linxe's picture


Well, the GLiB (Grupo Linux del Bajio - is still working, many members join/leave every year, but the group does not depend in institutions or schools, it offers a monthly meeting to share and have fun and supports many conferences, tutorials and talks by year.

RIVE's picture


I live in Torreón, Coahuila, i'm member of Grupo de Usuarios de GNU/Linux en La Laguna (GULAG), the group has a meeting every second saturday of the month, we try to give a talk about free software/Linux in every meeting.

We organice two "main" events in the year, FLISOL in April and the Group Aniversary in september, in the past year some members of the group were invited to talk about GNU/Linux in Universitary, High School and even basic education academic events.

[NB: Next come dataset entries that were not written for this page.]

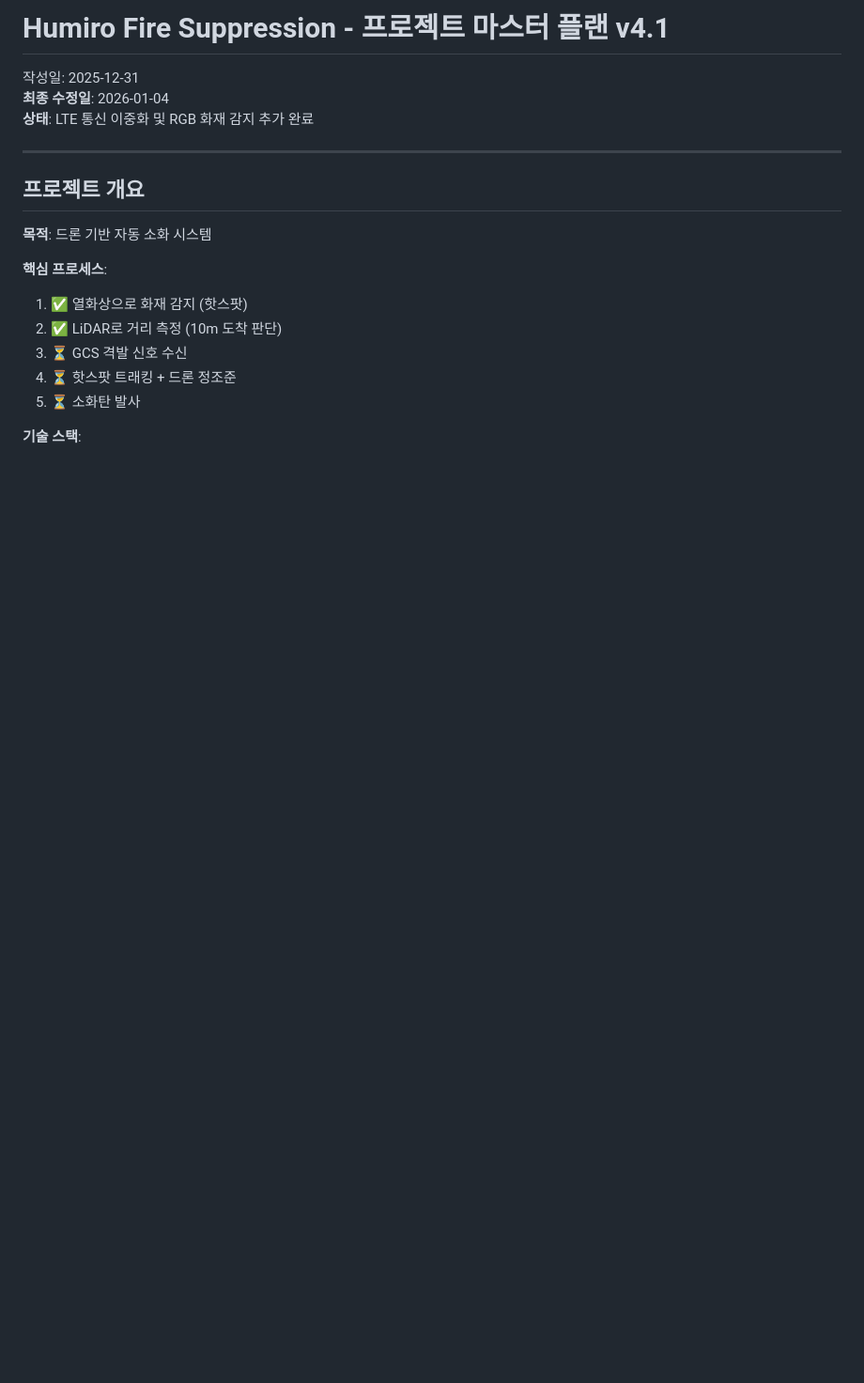
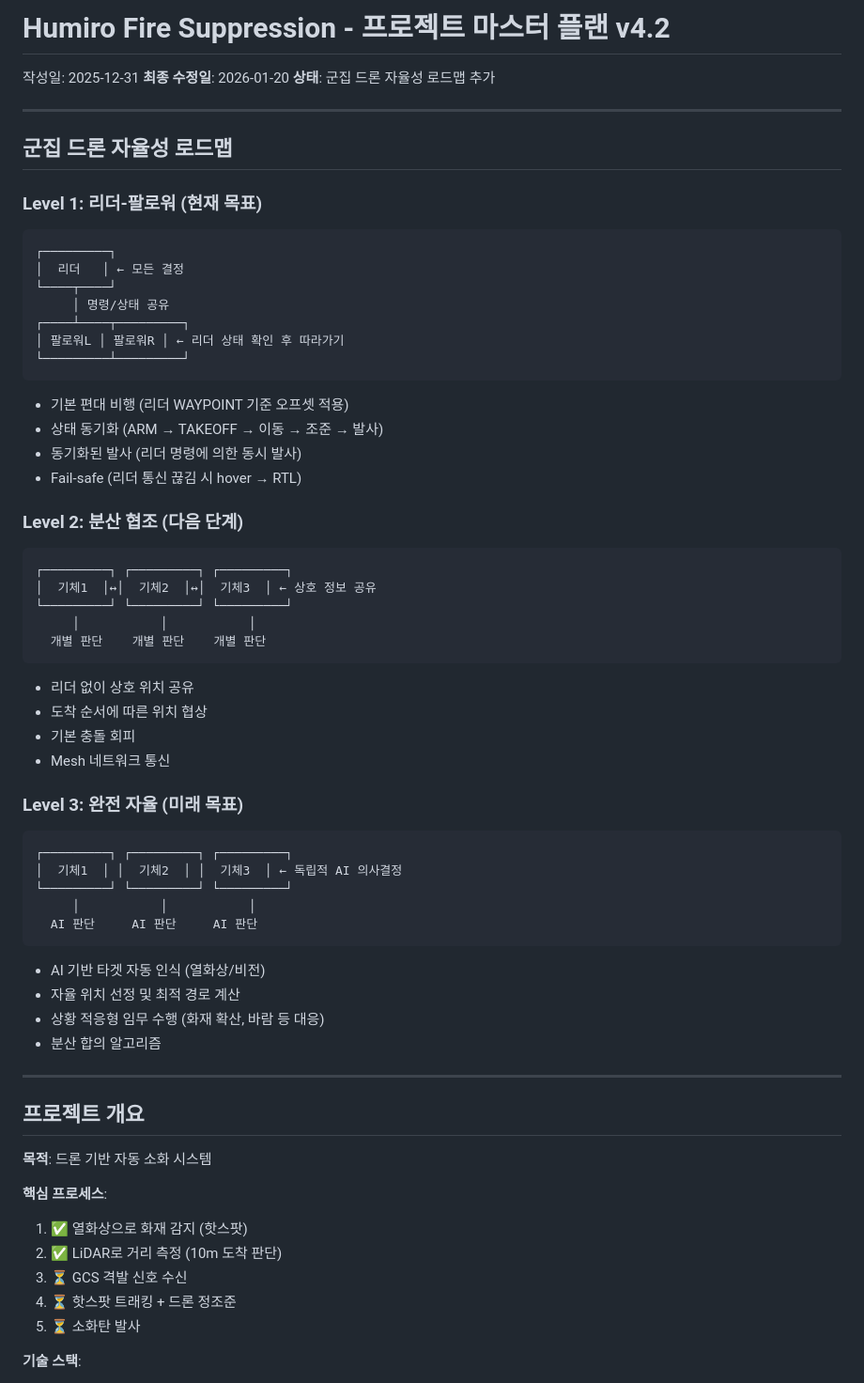
Before and after one commit to kiy0518/humiro_fire_suppression, a Markdown page: work-plan/001_PROJECT_MASTER_PLAN.md, the part around the change. Shown at 94% size. Rendered like a GitHub page; blank space fills up the shorter version.

Commit message:
docs: 군집 드론 자율성 로드맵 추가 (v4.2)
- Level 1: 리더-팔로워 (현재 목표)
- Level 2: 분산 협조 (다음 단계)
- Level 3: 완전 자율 (미래 목표)

Co-Authored-By: Claude Opus 4.5 <noreply@anthropic.com>

````diff
--- a/work-plan/001_PROJECT_MASTER_PLAN.md
+++ b/work-plan/001_PROJECT_MASTER_PLAN.md
@@ -1,8 +1,53 @@
-# Humiro Fire Suppression - 프로젝트 마스터 플랜 v4.1
+# Humiro Fire Suppression - 프로젝트 마스터 플랜 v4.2
 
 작성일: 2025-12-31
-**최종 수정일**: 2026-01-04
-**상태**: LTE 통신 이중화 및 RGB 화재 감지 추가 완료
+**최종 수정일**: 2026-01-20
+**상태**: 군집 드론 자율성 로드맵 추가
+
+---
+
+## 군집 드론 자율성 로드맵
+
+### Level 1: 리더-팔로워 (현재 목표)
+```
+┌─────────┐
+│  리더   │ ← 모든 결정
+└────┬────┘
+     │ 명령/상태 공유
+┌────┴────┬─────────┐
+│ 팔로워L │ 팔로워R │ ← 리더 상태 확인 후 따라가기
+└─────────┴─────────┘
+```
+- 기본 편대 비행 (리더 WAYPOINT 기준 오프셋 적용)
+- 상태 동기화 (ARM → TAKEOFF → 이동 → 조준 → 발사)
+- 동기화된 발사 (리더 명령에 의한 동시 발사)
+- Fail-safe (리더 통신 끊김 시 hover → RTL)
+
+### Level 2: 분산 협조 (다음 단계)
+```
+┌─────────┐ ┌─────────┐ ┌─────────┐
+│  기체1  │↔│  기체2  │↔│  기체3  │ ← 상호 정보 공유
+└─────────┘ └─────────┘ └─────────┘
+     │           │           │
+  개별 판단    개별 판단    개별 판단
+```
+- 리더 없이 상호 위치 공유
+- 도착 순서에 따른 위치 협상
+- 기본 충돌 회피
+- Mesh 네트워크 통신
+
+### Level 3: 완전 자율 (미래 목표)
+```
+┌─────────┐ ┌─────────┐ ┌─────────┐
+│  기체1  │ │  기체2  │ │  기체3  │ ← 독립적 AI 의사결정
+└─────────┘ └─────────┘ └─────────┘
+     │           │           │
+  AI 판단     AI 판단     AI 판단
+```
+- AI 기반 타겟 자동 인식 (열화상/비전)
+- 자율 위치 선정 및 최적 경로 계산
+- 상황 적응형 임무 수행 (화재 확산, 바람 등 대응)
+- 분산 합의 알고리즘
 
 ---
 
````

The assistance per GUL meeting is around 15-20 people, i hope this year we can increse those numbers.

garaged's picture


In Morelos there are two groups, GRUSLIC and SLM, both of them have existed for a few years, and both of them are mostrly on "hiatus", GRUSLIC even had a annual meeting, I think you went to a couple of the (4 where made I think).

In the last years (3 or 4) the activity felt out dramatically, to the point that we no longer make meetings, last year we had some activity, but it seems that (as in all the rest of the world :) people is no longer as interested on making public movements, I can tell that there is an increasing interest on FLOSS and Linux in general, but with the "web 2.0" thing and the massive online information available, most people prefer to keep their free time for themselves and the family than to invest on the geek group of the week :)

In this days, people get together by twitter, not by FLOSS :)